Sunday, February 10, 2008
One of the great things about having a blog is the chance to catch up on films that came and went in the blink of an eye -- or, in the case of Hairspray, to reevaluate a big hit that I had the opportunity to see in theaters last summer. ("Wow, that was....energetic," was my initial, dizzied response.) If anything, the movie's joyfulness won me over even more the second time, with John Travolta's polarizing performance even more weirdly touching. Anchored by big-haired Nikki Blonsky's tone-setting, infectious work in the lead, Hairspray may have the best cast for a musical in years: Michelle Pfeiffer, Christopher Walken, Amanda Bynes, Queen Latifah, Zac Efron, James Marsden and Elijah Kelley all have their moments. (Kelley, in particular, has the potential to become a big star.) About the only actor I didn't care for was the beloved-by-everyone-else Allison Janney, who lays it on as thick here -- a liberal's cartoon idea of an evangelical -- as she does with her "nail technician" in Juno. I'm also not sure how we're supposed to take Tracy fleeing the scene of a racial protest march while the cops start arresting everyone else. Still, Hairspray moves at such a fast clip, and is so open and accepting, that its more messagey elements never weigh it down.

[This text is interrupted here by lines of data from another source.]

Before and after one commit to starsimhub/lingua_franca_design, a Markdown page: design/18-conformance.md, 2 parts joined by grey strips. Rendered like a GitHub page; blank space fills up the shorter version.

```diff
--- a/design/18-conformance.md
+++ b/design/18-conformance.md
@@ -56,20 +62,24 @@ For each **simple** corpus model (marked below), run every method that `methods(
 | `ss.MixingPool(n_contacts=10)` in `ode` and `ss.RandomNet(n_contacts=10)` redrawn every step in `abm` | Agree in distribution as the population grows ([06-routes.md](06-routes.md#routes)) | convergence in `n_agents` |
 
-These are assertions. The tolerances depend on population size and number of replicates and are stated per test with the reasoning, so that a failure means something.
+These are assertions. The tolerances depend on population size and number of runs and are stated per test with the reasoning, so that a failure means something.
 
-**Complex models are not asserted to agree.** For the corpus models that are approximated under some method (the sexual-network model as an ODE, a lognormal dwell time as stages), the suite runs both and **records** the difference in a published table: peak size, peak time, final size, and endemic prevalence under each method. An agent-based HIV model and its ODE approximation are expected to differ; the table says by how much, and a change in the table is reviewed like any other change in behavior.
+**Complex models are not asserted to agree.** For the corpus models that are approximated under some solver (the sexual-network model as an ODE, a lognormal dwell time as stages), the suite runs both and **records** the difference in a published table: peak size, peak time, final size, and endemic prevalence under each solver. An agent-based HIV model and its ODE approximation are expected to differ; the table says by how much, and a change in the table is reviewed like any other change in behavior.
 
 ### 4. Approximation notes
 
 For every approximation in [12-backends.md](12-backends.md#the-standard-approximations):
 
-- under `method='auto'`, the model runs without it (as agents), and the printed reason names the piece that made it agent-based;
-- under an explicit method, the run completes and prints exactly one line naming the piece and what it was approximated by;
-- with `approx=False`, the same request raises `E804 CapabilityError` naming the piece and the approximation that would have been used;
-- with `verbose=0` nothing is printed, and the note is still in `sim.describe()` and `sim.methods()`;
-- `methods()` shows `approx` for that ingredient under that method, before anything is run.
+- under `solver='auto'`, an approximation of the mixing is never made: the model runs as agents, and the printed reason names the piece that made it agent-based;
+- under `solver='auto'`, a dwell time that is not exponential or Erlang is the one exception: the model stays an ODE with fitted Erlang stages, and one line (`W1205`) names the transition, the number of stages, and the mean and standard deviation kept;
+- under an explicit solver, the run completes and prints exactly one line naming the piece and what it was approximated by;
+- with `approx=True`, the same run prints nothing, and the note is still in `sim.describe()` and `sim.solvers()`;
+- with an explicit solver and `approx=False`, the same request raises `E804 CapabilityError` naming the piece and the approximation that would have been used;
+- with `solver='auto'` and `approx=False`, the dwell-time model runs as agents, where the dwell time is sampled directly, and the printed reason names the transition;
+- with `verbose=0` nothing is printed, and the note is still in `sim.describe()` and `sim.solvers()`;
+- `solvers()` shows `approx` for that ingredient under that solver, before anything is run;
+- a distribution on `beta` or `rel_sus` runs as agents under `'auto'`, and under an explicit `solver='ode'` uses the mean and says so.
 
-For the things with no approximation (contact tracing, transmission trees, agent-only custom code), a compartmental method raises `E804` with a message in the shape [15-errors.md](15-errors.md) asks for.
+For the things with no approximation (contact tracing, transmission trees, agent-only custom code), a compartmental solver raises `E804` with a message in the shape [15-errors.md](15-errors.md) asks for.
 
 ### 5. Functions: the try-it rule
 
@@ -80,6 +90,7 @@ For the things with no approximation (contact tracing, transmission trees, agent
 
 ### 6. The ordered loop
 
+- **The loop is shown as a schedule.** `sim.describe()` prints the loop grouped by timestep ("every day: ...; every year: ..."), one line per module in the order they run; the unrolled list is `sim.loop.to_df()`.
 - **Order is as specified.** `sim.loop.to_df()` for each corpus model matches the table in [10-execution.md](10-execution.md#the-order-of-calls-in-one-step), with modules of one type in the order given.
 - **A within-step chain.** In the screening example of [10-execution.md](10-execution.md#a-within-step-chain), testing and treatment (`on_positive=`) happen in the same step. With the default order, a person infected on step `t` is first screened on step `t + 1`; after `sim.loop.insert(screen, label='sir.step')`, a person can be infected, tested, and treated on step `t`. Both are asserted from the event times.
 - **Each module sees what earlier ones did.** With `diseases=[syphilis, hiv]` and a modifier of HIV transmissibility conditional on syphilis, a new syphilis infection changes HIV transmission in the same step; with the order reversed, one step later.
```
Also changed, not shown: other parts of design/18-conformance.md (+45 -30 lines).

The director, Adam Shankman, has been quoted as saying something to the effect that he loved the Broadway musical so much that he prayed he wouldn't screw the movie version up; other than a few glitches with the climax (the camera being so far away it's hard to see the integration between the black and white dancers), he succeeds in making the viewer what Pauline Kael would have called "crazy with happiness."